Task to carry out:
Would you copy all lines in the data that contain the word "class"?
*** Opening Record extracts ***
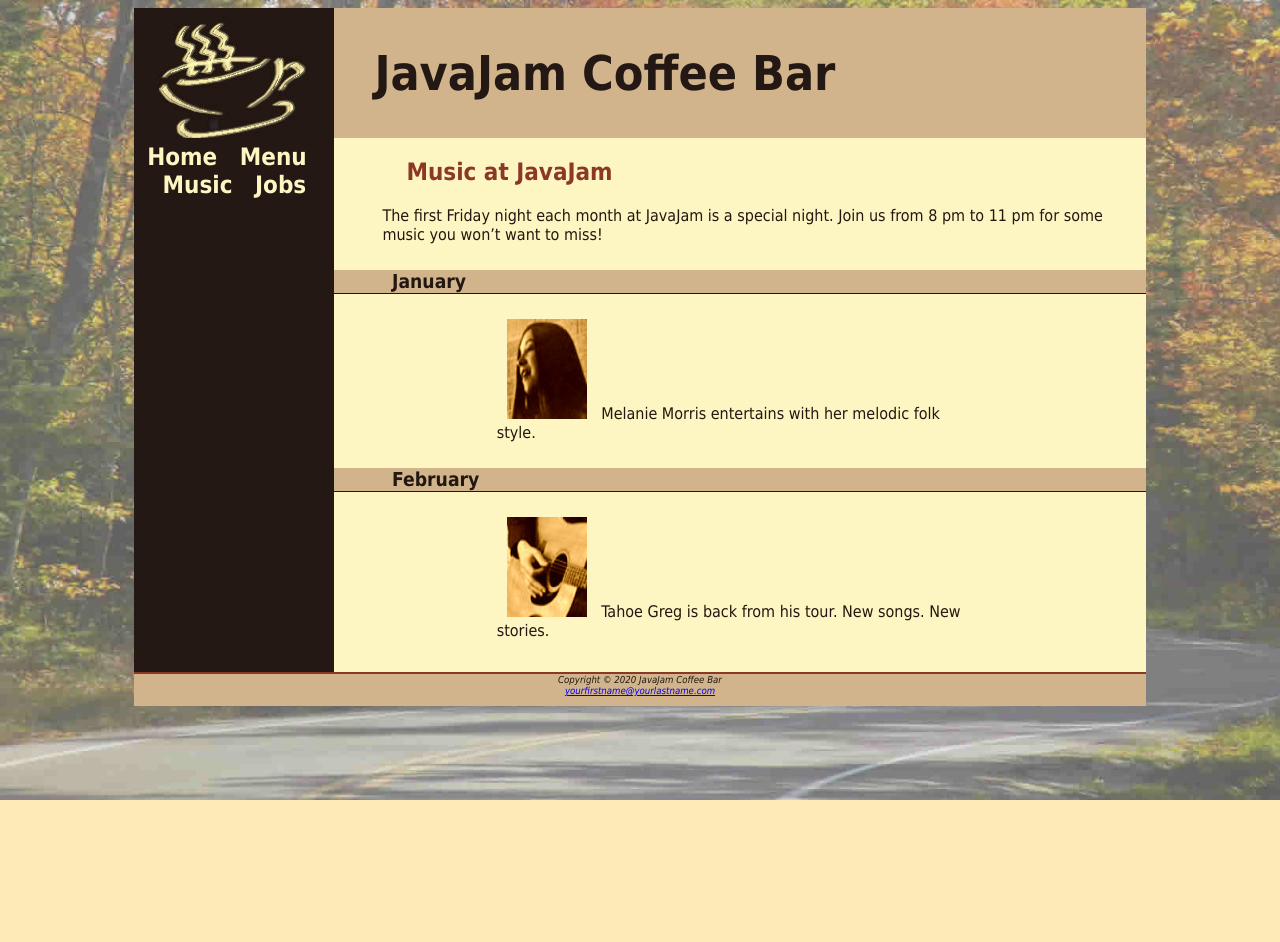
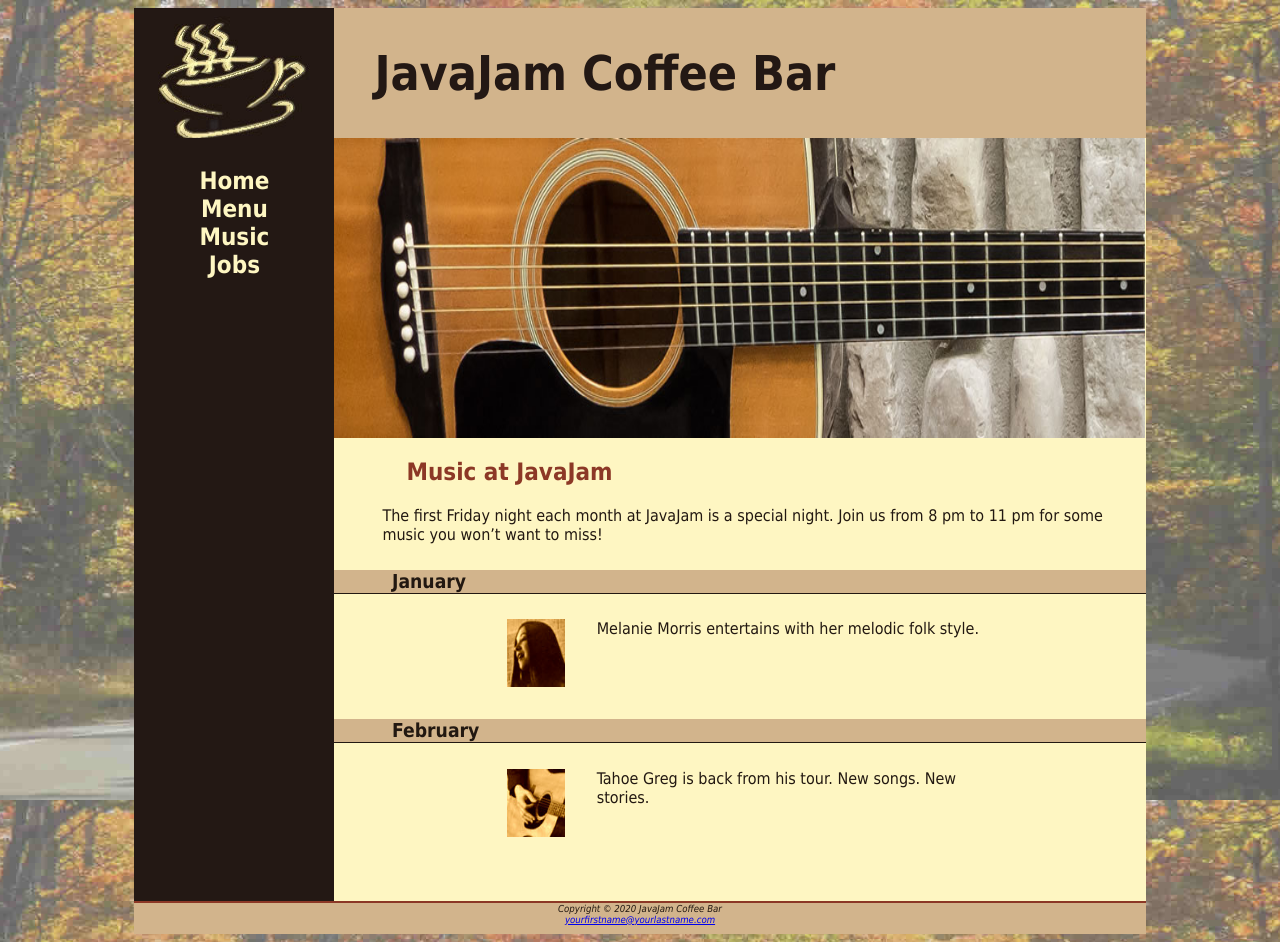
Before and after one commit to BKrichbaum/java-jam-2, a plain HTML site: page music.html in a window 1280 px wide. Before the commit the page ends 800 px from the top, so only its background shows below. Drawn offline with Linux system fonts and the light colour scheme.

Commit message:
Update music.html

```diff
--- a/music.html
+++ b/music.html
@@ -1,9 +1,3 @@
-
-
-
-
-
-
 <!DOCTYPE html>
 <html lang="en">
 <head>
@@ -17,22 +11,25 @@
     <h1>JavaJam Coffee Bar</h1>
   </header>
   <nav>
-    <a href="index.html">Home</a> &nbsp;
-    <a href="menu.html">Menu</a> &nbsp;
-    <a href="music.html">Music</a> &nbsp;
-    <a href="jobs.html">Jobs</a>
+    <ul>
+        <li><a href="index.html">Home</a></li>
+        <li><a href="menu.html">Menu</a></li>
+        <li><a href="music.html">Music</a></li>
+        <li><a href="jobs.html">Jobs</a></li>
+        </ul>
   </nav>
   <main>
+    <div id="heroguitar"></div>
     <h2>Music at JavaJam</h2>
     <p>The first Friday night each month at JavaJam is a special night. Join us from 8 pm to 11 pm for some music you won&#8217;t want to miss!</p>
 <h4>January</h4>
 <div class="details">
-    <a href="melanie.jpg"><img src="melaniethumb.jpg" alt="Melanie" width="100" height="100"></a>
+    <a href="melanie.jpg"><img src="melaniethumb.jpg" alt="Melanie" width="100" height="100" class="floatleft"></a>
     Melanie Morris entertains with her melodic folk style.
 </div>
 <h4>February</h4>
 <div class="details">
-    <a href="greg.jpg"><img src="gregthumb.jpg" alt="Greg" width="100" height="100"></a>
+    <a href="greg.jpg"><img src="gregthumb.jpg" alt="Greg" width="100" height="100" class="floatleft"></a>
     Tahoe Greg is back from his tour. New songs. New stories.
 </div>
 
```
*** Closing Record extracts ***
Answer for this exercise:
 <div class="details">
+    <a href="melanie.jpg"><img src="melaniethumb.jpg" alt="Melanie" width="100" height="100" class="floatleft"></a>
 <div class="details">
+    <a href="greg.jpg"><img src="gregthumb.jpg" alt="Greg" width="100" height="100" class="floatleft"></a>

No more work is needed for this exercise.